Read about the rich life to escape the rich life forever.

Go here to finish reading:

Communication Secret of the Rich and Famous

Today’s lesson comes from a surprising source. Our guest expert is a man who was expelled from high school, never graduated, and never went to college. When he started his first small business, every company in his industry rejected him.

But he didn’t give up. Like Phil Knight, the founder of Nike, our expert began selling his product from the trunk of his car. And it all paid off because today he’s worth an estimated $560 million. He owns millions of dollars worth of high-end automobiles and watches, including Bentley’s, a Mercedes-Benz Maybach, and custom-designed Audemars Piguet. Today he has children and is married to one of the most successful and acclaimed celebrities on the planet.

His name is Shawn Carter, but you might know him as Jay-Z.

In the late 90’s he was a thug, drug dealer, and barely escaped doing 20 years in prison.

One of his secrets to success, which we can all apply to our own entrepreneurial journeys, is “Controlling the Narrative”— a common tactic amongst the ultra-rich and famous.

Jay-Z controlled the narrative of his past by being open about it… rather than letting others discover his dirty laundry. And in doing so, was able to shape the world’s perspective of his past in relation to his future. He even managed to use this perception molding to HELP his career.

Jay-Z set the expectations for how the world should deal with him, and not the other way around. He established himself as a force.

When you control the narrative, you are in charge. When you don’t control the narrative, putting it in the hands of other people who may want to exploit you or see your demise, you lose control of your future.

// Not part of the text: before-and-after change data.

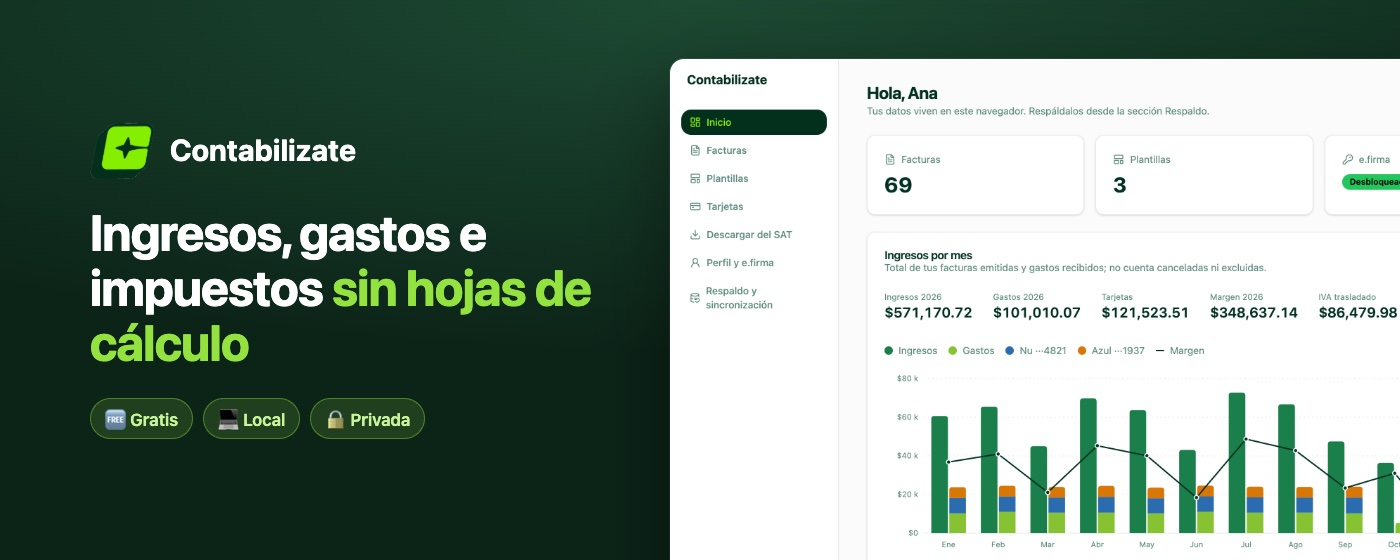
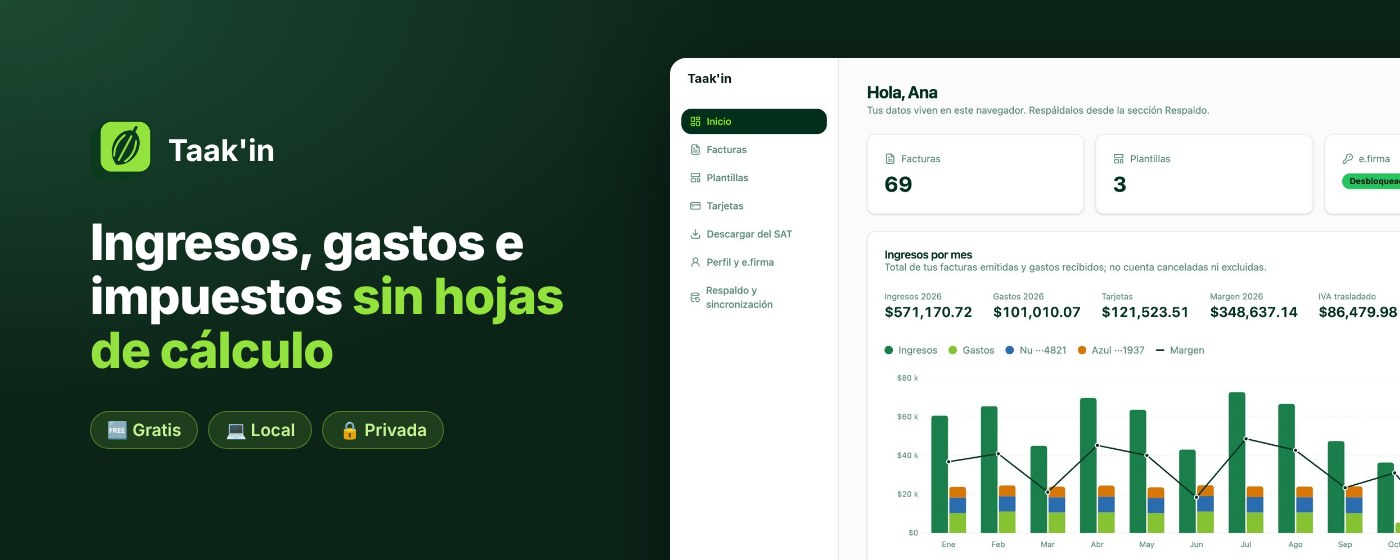
docs: landing con la identidad de Taak'in
- Logo nuevo: mazorca de cacao (moneda de los mayas) con la paleta verde;
  se usa en la landing, la ficha de la tienda y el ícono de la extensión.
- Capturas y GIF de demostración muestran el nombre Taak'in.
- Imagen para redes (og.jpg) regenerada.
- Nueva sección "¿Por qué Taak'in?" con el significado del nombre.

Claude-Session: https://claude.ai/code/session_01DrR3mgmDRsTa5mT1e1ThWn

diff --git a/docs/index.html b/docs/index.html
@@ -19,7 +19,7 @@
 </head>
 <body>
   <header class="nav">
-    <a class="brand" href="#"><img src="img/logo.png" alt="" width="36" height="33"> Taak'in</a>
+    <a class="brand" href="#"><img src="img/logo.png" alt="" width="36" height="35"> Taak'in</a>
     <nav>
       <a href="#demo">Demo</a>
       <a href="#funciones">Funciones</a>
@@ -149,7 +149,7 @@
 
   <section id="privacidad" class="privacy">
     <div class="wrap">
-      <img src="img/logo.png" alt="" width="72" height="65">
+      <img src="img/logo.png" alt="" width="72" height="71">
       <h2 class="section-title">Tus datos son <span class="accent">tuyos</span></h2>
       <p class="lead">Taak'in no tiene servidores. Tus facturas, tus estados de cuenta y tu e.firma nunca llegan a nosotros ni a nadie más.</p>
       <div class="cards">
@@ -159,6 +159,19 @@
         <div class="card"><b>🔑 e.firma cifrada</b><p>Se guarda cifrada con su propia contraseña.</p></div>
         <div class="card"><b>🙈 Montos ocultos</b><p>Ábrela con alguien al lado sin enseñar tus números.</p></div>
         <div class="card"><b>🧑💻 Código abierto</b><p>Revisa exactamente qué hace en <a href="https://github.com/rigo9412/contabilizate-extension">GitHub</a>.</p></div>
+      </div>
+    </div>
+  </section>
+
+  <section id="nombre" class="name">
+    <div class="wrap">
+      <img src="img/logo.png" alt="" width="96" height="94">
+      <div>
+        <span class="tag">El nombre</span>
+        <h2>¿Por qué <span class="accent">Taak'in</span>?</h2>
+        <p>En maya yucateco, <b>taak'in</b> significa <b>dinero</b>. Para los mayas, las semillas de cacao también eran
+          moneda: con ellas se pagaba en los mercados. Por eso el logo es una mazorca de cacao.</p>
+        <p>Una herramienta hecha en México para entender tu dinero y cumplir con el SAT, con un nombre de aquí.</p>
       </div>
     </div>
   </section>
@@ -181,7 +194,7 @@
 
   <footer>
     <div class="wrap">
-      <span><img src="img/logo.png" alt="" width="22" height="20"> Taak'in</span>
+      <span><img src="img/logo.png" alt="" width="22" height="22"> Taak'in</span>
       <span class="muted">Proyecto independiente, no afiliado al SAT.</span>
       <span><a href="privacy.html">Privacidad</a> · <a href="https://github.com/rigo9412/contabilizate-extension">GitHub</a></span>
     </div>

diff --git a/docs/landing.css b/docs/landing.css
@@ -117,6 +117,14 @@ code { background: rgba(255, 255, 255, 0.08); padding: 2px 6px; border-radius: 6
 /* Más funciones */
 .more { display: grid; grid-template-columns: repeat(3, 1fr); gap: 16px; margin-top: 90px; }
 
+/* El nombre */
+.name { padding: 100px 0; border-top: 1px solid var(--line); }
+.name .wrap { display: flex; align-items: center; gap: 48px; max-width: 860px; }
+.name img { flex-shrink: 0; filter: drop-shadow(0 20px 40px rgba(147, 226, 63, 0.2)); }
+.name h2 { font-size: clamp(1.8rem, 4vw, 2.5rem); margin-top: 16px; }
+.name p { color: var(--muted); margin: 16px 0 0; }
+.name p b { color: var(--fg); }
+
 /* Instalación */
 .install { background: var(--bg-2); padding: 100px 0; text-align: center; border-top: 1px solid var(--line); }
 .steps { list-style: none; padding: 0; margin: 40px auto; max-width: 680px; text-align: left; display: grid; gap: 14px; }
@@ -140,7 +148,8 @@ footer span { display: inline-flex; align-items: center; gap: 8px; }
   .nav nav a:not(.nav-cta) { display: none; }
   .hero { padding-top: 56px; }
   .cards { grid-template-columns: 1fr; }
-  .features, .privacy, .install, .demo { padding: 72px 0; }
+  .features, .privacy, .install, .demo, .name { padding: 72px 0; }
+  .name .wrap { flex-direction: column; text-align: center; gap: 24px; }
   footer .wrap { flex-direction: column; text-align: center; }
 }
 

diff --git a/docs/privacy.html b/docs/privacy.html
@@ -8,7 +8,7 @@
   <link rel="stylesheet" href="landing.css">
 </head>
 <body>
-  <header class="nav"><a class="brand" href="./"><img src="img/logo.png" alt="" width="36" height="33"> Taak'in</a></header>
+  <header class="nav"><a class="brand" href="./"><img src="img/logo.png" alt="" width="36" height="35"> Taak'in</a></header>
   <main class="doc">
     <h1>Política de privacidad de Taak'in</h1>
     <p class="muted">Última actualización: 8 de octubre de 2026</p>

Go here to finish reading:

Hope you enjoy these articles and books. Have a great rest of your Friday and amazing weekend.